== Your objective ==
What lines below mention the word "https"? Copy each one.

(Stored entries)
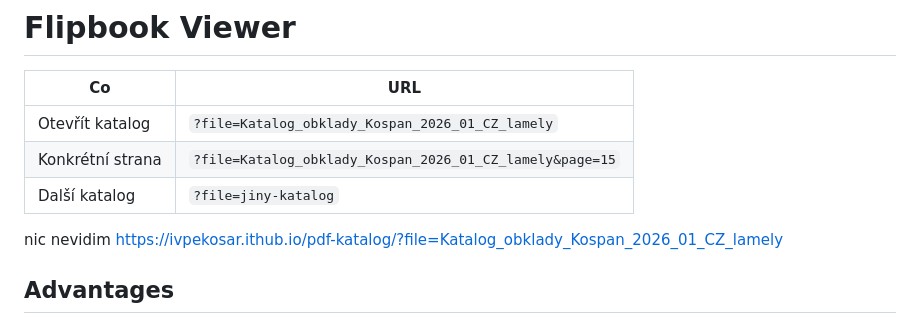
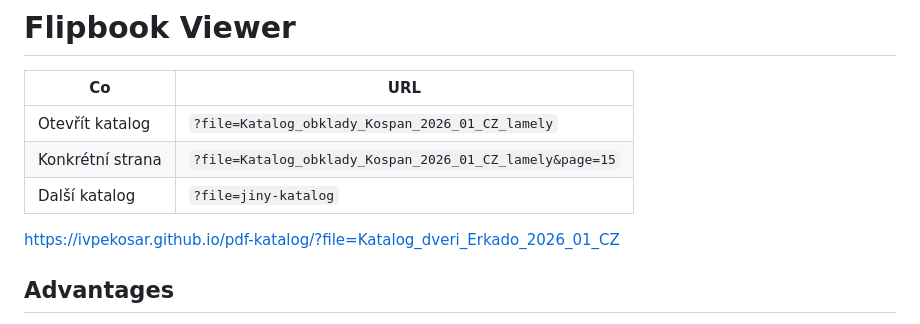
Before and after one commit to ivpekosar/pdf-katalog, a Markdown page: README.md, the part around the change. Rendered like a GitHub page.

```diff
--- a/README.md
+++ b/README.md
@@ -2,7 +2,8 @@
 
 <div class="overflow-x-auto w-full px-2 mb-6"><table class="min-w-full border-collapse text-sm leading-[1.7] whitespace-normal"><thead class="text-left"><tr><th scope="col" class="text-text-100 border-b-0.5 border-border-300/60 py-2 pr-4 align-top font-bold">Co</th><th scope="col" class="text-text-100 border-b-0.5 border-border-300/60 py-2 pr-4 align-top font-bold">URL</th></tr></thead><tbody><tr><td class="border-b-0.5 border-border-300/30 py-2 pr-4 align-top">Otevřít katalog</td><td class="border-b-0.5 border-border-300/30 py-2 pr-4 align-top"><code class="bg-text-200/5 border border-0.5 border-border-300 text-danger-000 whitespace-pre-wrap rounded-[0.4rem] px-1 py-px text-[0.9rem]">?file=Katalog_obklady_Kospan_2026_01_CZ_lamely</code></td></tr><tr><td class="border-b-0.5 border-border-300/30 py-2 pr-4 align-top">Konkrétní strana</td><td class="border-b-0.5 border-border-300/30 py-2 pr-4 align-top"><code class="bg-text-200/5 border border-0.5 border-border-300 text-danger-000 whitespace-pre-wrap rounded-[0.4rem] px-1 py-px text-[0.9rem]">?file=Katalog_obklady_Kospan_2026_01_CZ_lamely&amp;page=15</code></td></tr><tr><td class="border-b-0.5 border-border-300/30 py-2 pr-4 align-top">Další katalog</td><td class="border-b-0.5 border-border-300/30 py-2 pr-4 align-top"><code class="bg-text-200/5 border border-0.5 border-border-300 text-danger-000 whitespace-pre-wrap rounded-[0.4rem] px-1 py-px text-[0.9rem]">?file=jiny-katalog</code></td></tr></tbody></table></div>
 
-nic nevidim https://ivpekosar.ithub.io/pdf-katalog/?file=Katalog_obklady_Kospan_2026_01_CZ_lamely
+https://ivpekosar.github.io/pdf-katalog/?file=Katalog_dveri_Erkado_2026_01_CZ
+
 
 
 ## Advantages
```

== Solution below ==
-nic nevidim https://ivpekosar.ithub.io/pdf-katalog/?file=Katalog_obklady_Kospan_2026_01_CZ_lamely
+https://ivpekosar.github.io/pdf-katalog/?file=Katalog_dveri_Erkado_2026_01_CZ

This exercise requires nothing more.